For more great flowers, visit our host, Lisa, at Lisa's Chaos.
And now for a story:
When I was about 13, I learned from my English teacher that every plant had a scientific name. I was fascinated by this and set out to learn as many as possible. I enjoy the sounds of this botanical language very much. Gazania reminds me of some sort of Italian dessert, but of course it's not that at all. The flower is named after Theodore of Gaza from the 1300s. Rigens means rigid, perhaps due to the stiff outer ring surrounding the flower petals. These close up each night forcing the rest of the flower to close as well. I don't know of any other flower that does this each night.
You can see these rigid spikes ( or connate involucral bracts if you REALLY want to know) in the yellow background flowers in the photo below.

That's it for today.
Thanks for stopping by!

Sunday, July 15, 2012


I'm joining Lisa at Lisa's Chaos for another round of Macro Monday.
Pentas are a fabulous flower for Gulf coast gardens. They come in some outstanding colors, have nice lance-shaped foliage and attract butterflies.
Downside: They do take more water than most flowers, but they are not picky about soil. They can grow in partial shade and even full sun.

Sunday, July 8, 2012

BAUHINIA FORFICATA ~ Brazilian White Orchid tree is a favorite

I'm joining Macro Monday with Lisa at Lisa's Chaos. :0)
All photos are from my tropical garden here in Houston.
Why give this one a wink?
Bauhinia forficata is a great little tree for the tropical garden. It has some of the most exotic blooms available for the U.S. Gulf Coast. Its trunk hardy down to 20F and stem hardy to 26F. Leaves are deciduous after a freeze. Steady bloomer all summer.
What I'm concerned about:
Just one thing; it would eventually like to take over your tropical garden. This is not always a bad thing when you like beautiful plants.
Anything else?
Okay, two things; every time you edge around this tree the cut root will sucker and give you a small tree. Since the root is already 'mature', the foot tall saplings will be in bloom. Again, if you don't mind beauty this is a good thing.
Anything else?
Yes, the branches contain small thorns. I hate plants with thorns, but this one is an exception.
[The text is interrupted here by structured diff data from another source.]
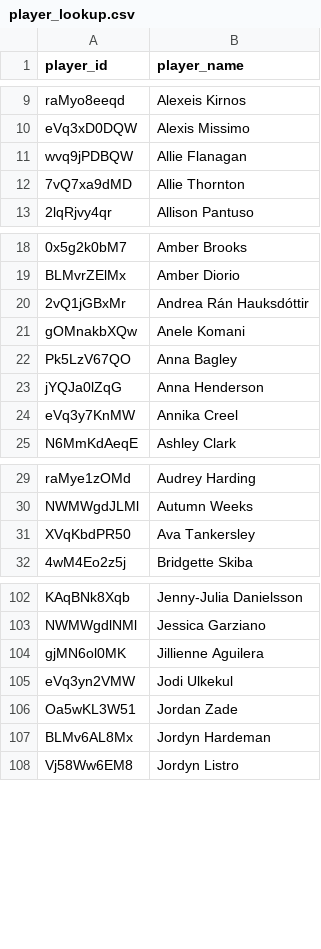
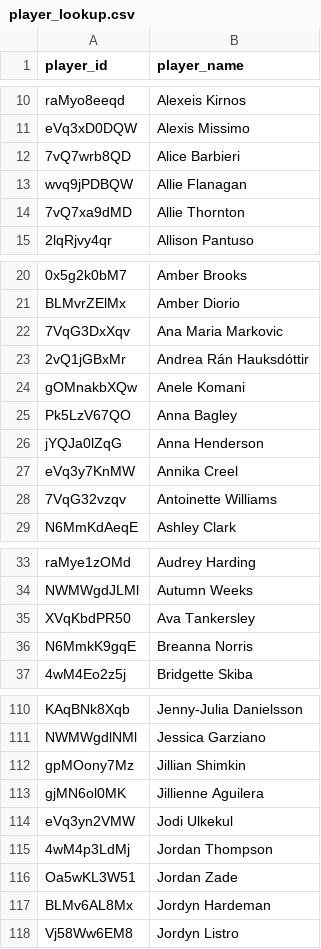
Before and after one commit to akeaswaran/goalsadded-data, a CSV file: data/usls/player_lookup.csv, drawn as a sheet; only a part is shown, gaps mark what is left out; the diff covers the shown part only; the diff names each change by its address in the sheet, - before the commit and + after, or states it on an @@ line.

```diff
--- a/data/usls/player_lookup.csv
+++ b/data/usls/player_lookup.csv
+row 12: 7vQ7wrb8QD | Alice Barbieri
+row 22: 7VqG3DxXqv | Ana Maria Markovic
+row 28: 7VqG32vzqv | Antoinette Williams
+row 36: N6MmkK9gqE | Breanna Norris
+row 112: gpMOony7Mz | Jillian Shimkin
+row 115: 4wM4p3LdMj | Jordan Thompson
```
Also changed, not shown: 6 added rows elsewhere in this file, data/mlsnp/player-g+-pct.csv, data/nwsl/player-g+-pct.csv, 19 other files.
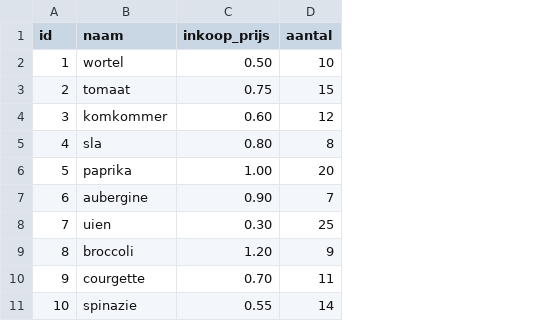
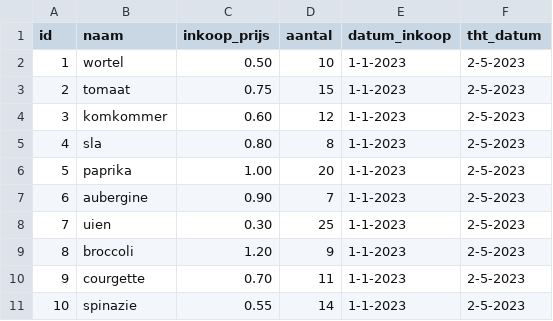
Before and after one commit to A-van-Beek/studie-projecten, a CSV file: 00_Winc/superpy/inkoop.csv, drawn as a sheet; the diff names each change by its address in the sheet, - before the commit and + after, or states it on an @@ line.

Commit message:
spelen met inkoop/verkoop + datums

```diff
--- a/00_Winc/superpy/inkoop.csv
+++ b/00_Winc/superpy/inkoop.csv
+column E (datum_inkoop), rows 2-11: all 1-1-2023
+column F (tht_datum), rows 2-11: all 2-5-2023
```
Also changed, not shown: 3 other files.
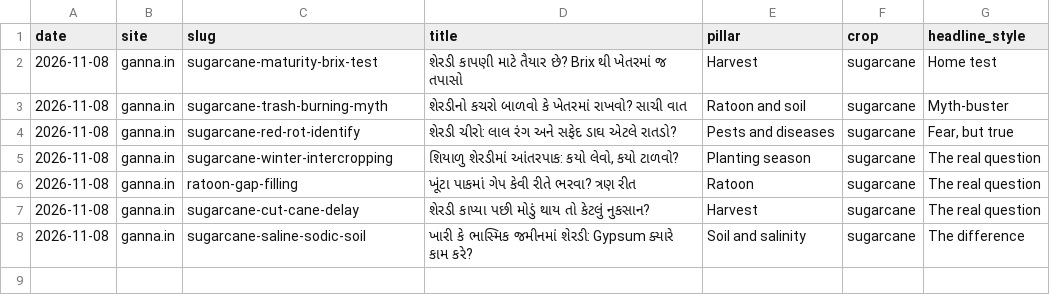
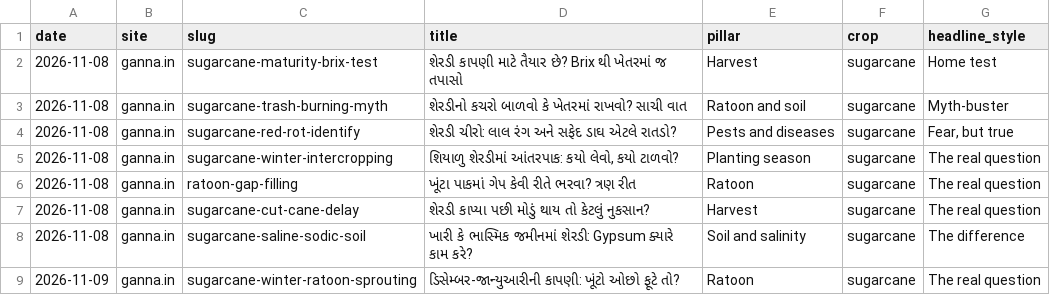
Before and after one commit to gafarlaiya/ganna.in, a CSV file: AUTOPUBLISH-LOG.csv, drawn as a sheet.

```diff
--- a/AUTOPUBLISH-LOG.csv
+++ b/AUTOPUBLISH-LOG.csv
@@ -8 +8,2 @@ date,site,slug,title,pillar,crop,headline_style
 2026-11-08,ganna.in,sugarcane-saline-sodic-soil,ખારી કે ભાસ્મિક જમીનમાં શેરડી: Gypsum ક્યારે કામ કરે?,Soil and salinity,sugarcane,The difference
+2026-11-09,ganna.in,sugarcane-winter-ratoon-sprouting,ડિસેમ્બર-જાન્યુઆરીની કાપણી: ખૂંટો ઓછો ફૂટે તો?,Ratoon,sugarcane,The real question
```
Also changed, not shown: 20 other files.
There are other species of Bauhinias that are thornless, but not this one.
B. forficata grows to a height of 20 feet (6-7 meters)
The young leaves are beautiful!
Hey Mr. Garden Wink, you promised a story for each
Okay, this one is quite interesting. This plant is never, NEVER, NEVER for sale. You have to find a friend who has one and make a plea to have a baby from their yard. I don't remember how I even got mine, but it was 12 years ago. 
However, I read a story in our newspaper about a lady in The Heights who gives away seeds of every variety of Bauhinia she grows. She leaves packages in a seed box on her fence. Why? She wants the Bauhinia to be the symbol for Houston and she wants these trees all over the city. I agree. We really do need more of these trees around, so I wish her the best of luck.
Bauhinia acuminata is also white, but has flowers with a roundish, thicker petal. 
Bauhinia mexicana is also white, but looks very different from B. forficata.
There are at least 5-10 different Bauhinias that thrive along the Gulf Coast and they ARE for sale.  Happy plant hunting!

Thanks for stopping by!  David/:0)
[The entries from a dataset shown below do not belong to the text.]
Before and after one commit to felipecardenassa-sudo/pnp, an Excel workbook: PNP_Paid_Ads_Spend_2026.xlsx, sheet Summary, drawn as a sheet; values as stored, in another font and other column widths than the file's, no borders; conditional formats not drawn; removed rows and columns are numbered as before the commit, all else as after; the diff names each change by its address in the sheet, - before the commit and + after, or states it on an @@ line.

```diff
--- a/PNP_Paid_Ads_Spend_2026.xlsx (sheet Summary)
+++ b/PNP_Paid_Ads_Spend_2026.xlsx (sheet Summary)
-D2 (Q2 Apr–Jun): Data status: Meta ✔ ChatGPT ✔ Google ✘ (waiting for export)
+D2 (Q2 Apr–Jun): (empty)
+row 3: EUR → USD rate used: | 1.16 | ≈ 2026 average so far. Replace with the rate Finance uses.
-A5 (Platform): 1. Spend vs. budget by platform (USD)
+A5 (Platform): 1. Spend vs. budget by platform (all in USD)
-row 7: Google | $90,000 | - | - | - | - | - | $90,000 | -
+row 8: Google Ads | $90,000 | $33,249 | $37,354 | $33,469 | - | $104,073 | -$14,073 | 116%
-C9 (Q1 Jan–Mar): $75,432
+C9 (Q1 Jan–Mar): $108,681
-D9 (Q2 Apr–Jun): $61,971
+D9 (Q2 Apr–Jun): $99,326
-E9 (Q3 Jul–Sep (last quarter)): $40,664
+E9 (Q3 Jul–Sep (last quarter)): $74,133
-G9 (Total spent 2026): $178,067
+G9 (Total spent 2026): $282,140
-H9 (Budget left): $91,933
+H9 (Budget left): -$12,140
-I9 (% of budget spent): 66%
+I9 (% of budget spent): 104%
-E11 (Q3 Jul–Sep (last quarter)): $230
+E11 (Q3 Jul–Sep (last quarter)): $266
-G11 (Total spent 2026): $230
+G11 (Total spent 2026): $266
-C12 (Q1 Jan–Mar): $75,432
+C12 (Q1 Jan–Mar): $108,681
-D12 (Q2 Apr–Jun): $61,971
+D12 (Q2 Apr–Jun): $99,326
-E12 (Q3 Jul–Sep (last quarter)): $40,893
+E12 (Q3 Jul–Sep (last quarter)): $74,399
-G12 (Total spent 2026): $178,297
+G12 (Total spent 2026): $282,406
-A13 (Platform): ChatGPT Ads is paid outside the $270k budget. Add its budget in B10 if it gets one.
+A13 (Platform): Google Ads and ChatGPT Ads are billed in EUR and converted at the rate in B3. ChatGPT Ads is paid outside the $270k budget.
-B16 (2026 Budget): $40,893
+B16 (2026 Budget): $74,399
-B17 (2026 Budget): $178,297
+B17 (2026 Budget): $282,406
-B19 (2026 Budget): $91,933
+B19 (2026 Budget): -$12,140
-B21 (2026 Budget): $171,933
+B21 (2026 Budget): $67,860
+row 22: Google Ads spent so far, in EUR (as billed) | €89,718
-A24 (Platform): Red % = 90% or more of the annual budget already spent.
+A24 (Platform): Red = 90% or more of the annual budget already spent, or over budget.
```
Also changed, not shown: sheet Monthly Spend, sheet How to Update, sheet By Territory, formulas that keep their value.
Tuesday, July 3, 2012

Sunday, July 1, 2012


Why it gets a wink:
Dittany of Crete (Origanum dictamnus) is one of the most photogenic plants I've ever grown. It smells good, looks cute, feels soft and fuzzy, and sends out bizarre bloom tassles (that look like green and purple hemlock pine cones) that also surprise the gardener with tiny lavender flowers.

Any worries?
Yes, it's not supposed to grow here! It despises high humidity and wet soil, so grow it in a clay pot and bring it in if it rains many days in a row. It grows better in Austin and San Antonio.
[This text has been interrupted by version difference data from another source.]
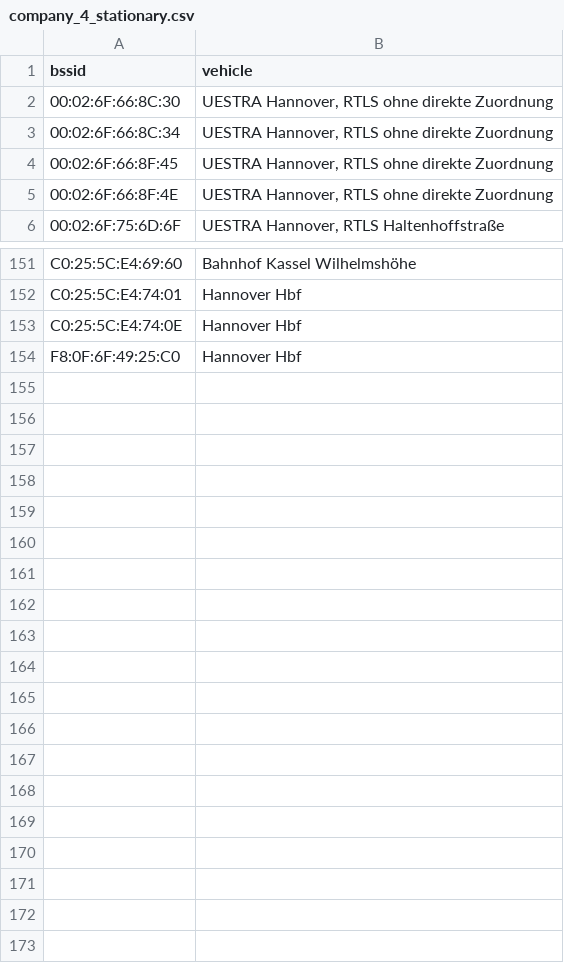
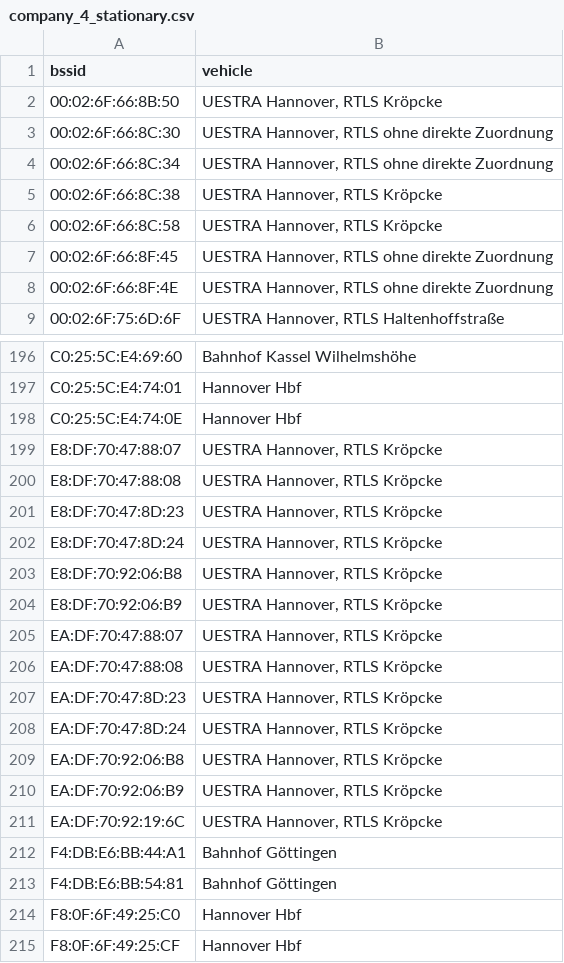
Before and after one commit to MrKrisKrisu/Public-transport-tracking-data, a CSV file: company_4_stationary.csv, drawn as a sheet; only a part is shown, gaps mark what is left out; the diff covers the shown part only.

```diff
--- a/company_4_stationary.csv
+++ b/company_4_stationary.csv
@@ -1,4 +1,7 @@
 bssid,vehicle
+00:02:6F:66:8B:50,"UESTRA Hannover, RTLS Kröpcke"
 00:02:6F:66:8C:30,"UESTRA Hannover, RTLS ohne direkte Zuordnung"
 00:02:6F:66:8C:34,"UESTRA Hannover, RTLS ohne direkte Zuordnung"
+00:02:6F:66:8C:38,"UESTRA Hannover, RTLS Kröpcke"
+00:02:6F:66:8C:58,"UESTRA Hannover, RTLS Kröpcke"
 00:02:6F:66:8F:45,"UESTRA Hannover, RTLS ohne direkte Zuordnung"
@@ -153,2 +198,18 @@ C0:25:5C:E4:74:01,"Hannover Hbf"
 C0:25:5C:E4:74:0E,"Hannover Hbf"
+E8:DF:70:47:88:07,"UESTRA Hannover, RTLS Kröpcke"
+E8:DF:70:47:88:08,"UESTRA Hannover, RTLS Kröpcke"
+E8:DF:70:47:8D:23,"UESTRA Hannover, RTLS Kröpcke"
+E8:DF:70:47:8D:24,"UESTRA Hannover, RTLS Kröpcke"
+E8:DF:70:92:06:B8,"UESTRA Hannover, RTLS Kröpcke"
+E8:DF:70:92:06:B9,"UESTRA Hannover, RTLS Kröpcke"
+EA:DF:70:47:88:07,"UESTRA Hannover, RTLS Kröpcke"
+EA:DF:70:47:88:08,"UESTRA Hannover, RTLS Kröpcke"
+EA:DF:70:47:8D:23,"UESTRA Hannover, RTLS Kröpcke"
+EA:DF:70:47:8D:24,"UESTRA Hannover, RTLS Kröpcke"
+EA:DF:70:92:06:B8,"UESTRA Hannover, RTLS Kröpcke"
+EA:DF:70:92:06:B9,"UESTRA Hannover, RTLS Kröpcke"
+EA:DF:70:92:19:6C,"UESTRA Hannover, RTLS Kröpcke"
+F4:DB:E6:BB:44:A1,"Bahnhof Göttingen"
+F4:DB:E6:BB:54:81,"Bahnhof Göttingen"
 F8:0F:6F:49:25:C0,"Hannover Hbf"
+F8:0F:6F:49:25:CF,"Hannover Hbf"
```
Also changed, not shown: 42 added rows elsewhere in this file, company_1_uestra-hannover.csv, unsorted assignments.csv.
 Anything else?
Yes, it is in the similar to Oregano and can be used in cooking. I've not tried to eat it since I usually don't eat my decorative plants! I just want to enjoy the show.
And speaking of shows, go take a look at Lisa's Chaos this week for more fine macros of flowers and bugs and everything else.
Thanks, Lisa.

flag of Crete
Thanks to all for stopping by!